While you slowly wean your child from breastfeeding, you notice that you are not producing as much milk. This is a much less painful way to stop breastfeeding than if you stop right away. Your breasts will eventually only produce a little milk. Eventually, milk production stops all together once your child stops feeding. Although this is an option for some women, other women must stop more abruptly.
Stopping Right Away
When you stop breastfeeding right away several things happen to your body. First, your breasts become engorged. You will need to either pump your breasts several times a day. Time spent on the pumping process will gradually decrease when your body knows you are no longer breastfeeding. Another option is dealing with the pain of engorgement for a few days. This will eventually subside on its own and your milk production will stop after a few weeks. If you decide to stop in this way, hot compresses can help the pain as can over-the-counter pain medication.
Depending on the age of your child you will need to replace the food they once received from you with formula or if they are older a safe form of milk. Talk to your family doctor or pediatrician about how to stop breastfeeding. Your child has also become accustomed to having this close time with you so replace it with special time for cuddling and being close so they do not become anxious about losing this activity with you.
When to Stop Breastfeeding?
When is the best time to stop breastfeeding your child? Only you know the answer and there are so many possible answers to that question. There is no wrong time to stop. This is a personal decision. There is nothing wrong with stopping this either. Not everyone can breastfeed as long as others do, and that is okay. You should feel no guilt about making this decision. Also, each child is different. Just because you breastfed your first child for a certain time doesn’t mean that you have to match that time with your second child.

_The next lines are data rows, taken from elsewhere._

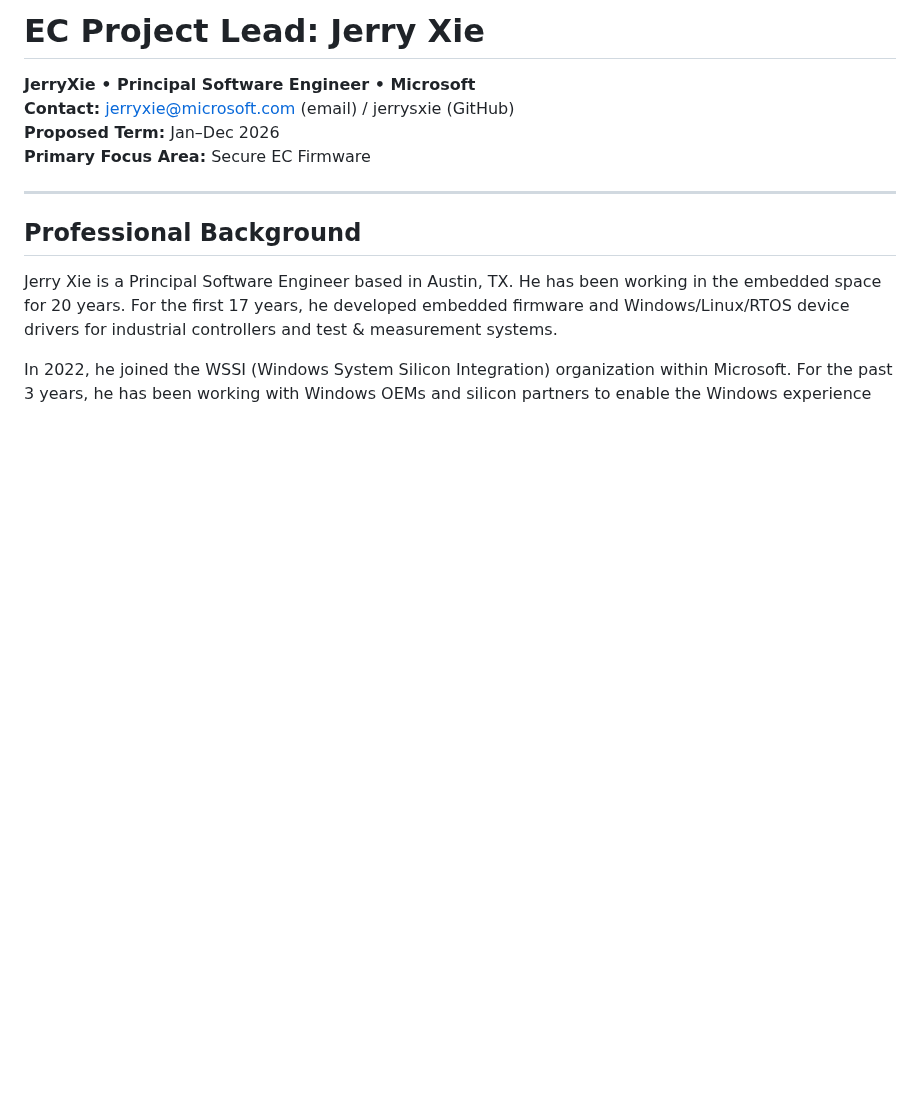
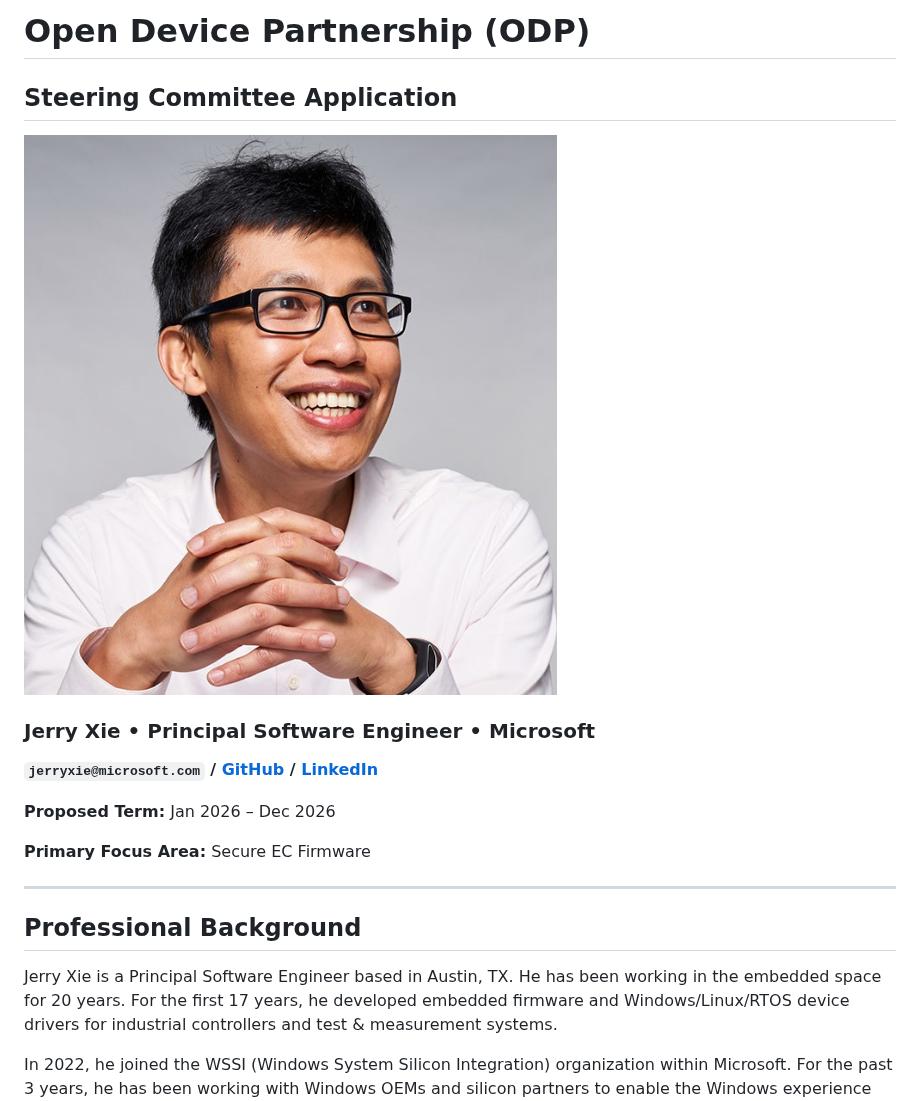
Before and after one commit to OpenDevicePartnership/governance, a Markdown page: steering-committee-applications/jerry-xie.md, the part around one of its changes. Rendered like a GitHub page; pictures changed too: steering-committee-applications/jerry-xie.jpg (added); blank space fills up the shorter version.

Commit message:
Match the template and add profile picture

```diff
--- a/steering-committee/jerry-xie.md
+++ b/steering-committee-applications/jerry-xie.md
@@ -1,6 +1,15 @@
-# EC Project Lead: Jerry Xie
+# Open Device Partnership (ODP)
 
-**JerryXie • Principal Software Engineer • Microsoft**
-**Contact:** <jerryxie@microsoft.com> (email) / jerrysxie (GitHub)
-**Proposed Term:** Jan–Dec 2026
+## Steering Committee Application
+
+<img src="jerry-xie.jpg" alt="Portrait" style="width: 150px; height: 150px; border-radius: 75px; display: block; margin: 0 auto;">
+
+<div style="text-align: center;">
+
+### Jerry Xie • Principal Software Engineer • Microsoft
+
+**`jerryxie@microsoft.com` / [GitHub](https://github.com/jerrysxie) / [LinkedIn](https://www.linkedin.com/in/jerry-sxie/)**
+
+**Proposed Term:** Jan 2026 – Dec 2026
+
 **Primary Focus Area:** Secure EC Firmware
```
Also changed, not shown: other parts of steering-committee-applications/jerry-xie.md (+2 -0 lines).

As for the why of that question, many people have many reasons for stopping. Reasons for stopping could be health related such as when you have to go on a medication that is not good for the baby to ingest through your milk. You might need to go back to work and pumping is just not an option for you. Other common reasons are the child is getting too old for you to breastfeed any longer or you want another baby. These are all valid reasons for making this decision.
There is no one right or wrong time to stop breastfeeding and how to stop breastfeeding is entirely up to you. It is a personal decision that you should never feel pressured to make. As a mother, never feel guilty about making that decision. We as mothers do what we can to make the best choices for our families. Ultimately, the best choice will be your choice of how to stop breastfeeding. Make the choice that is right for you.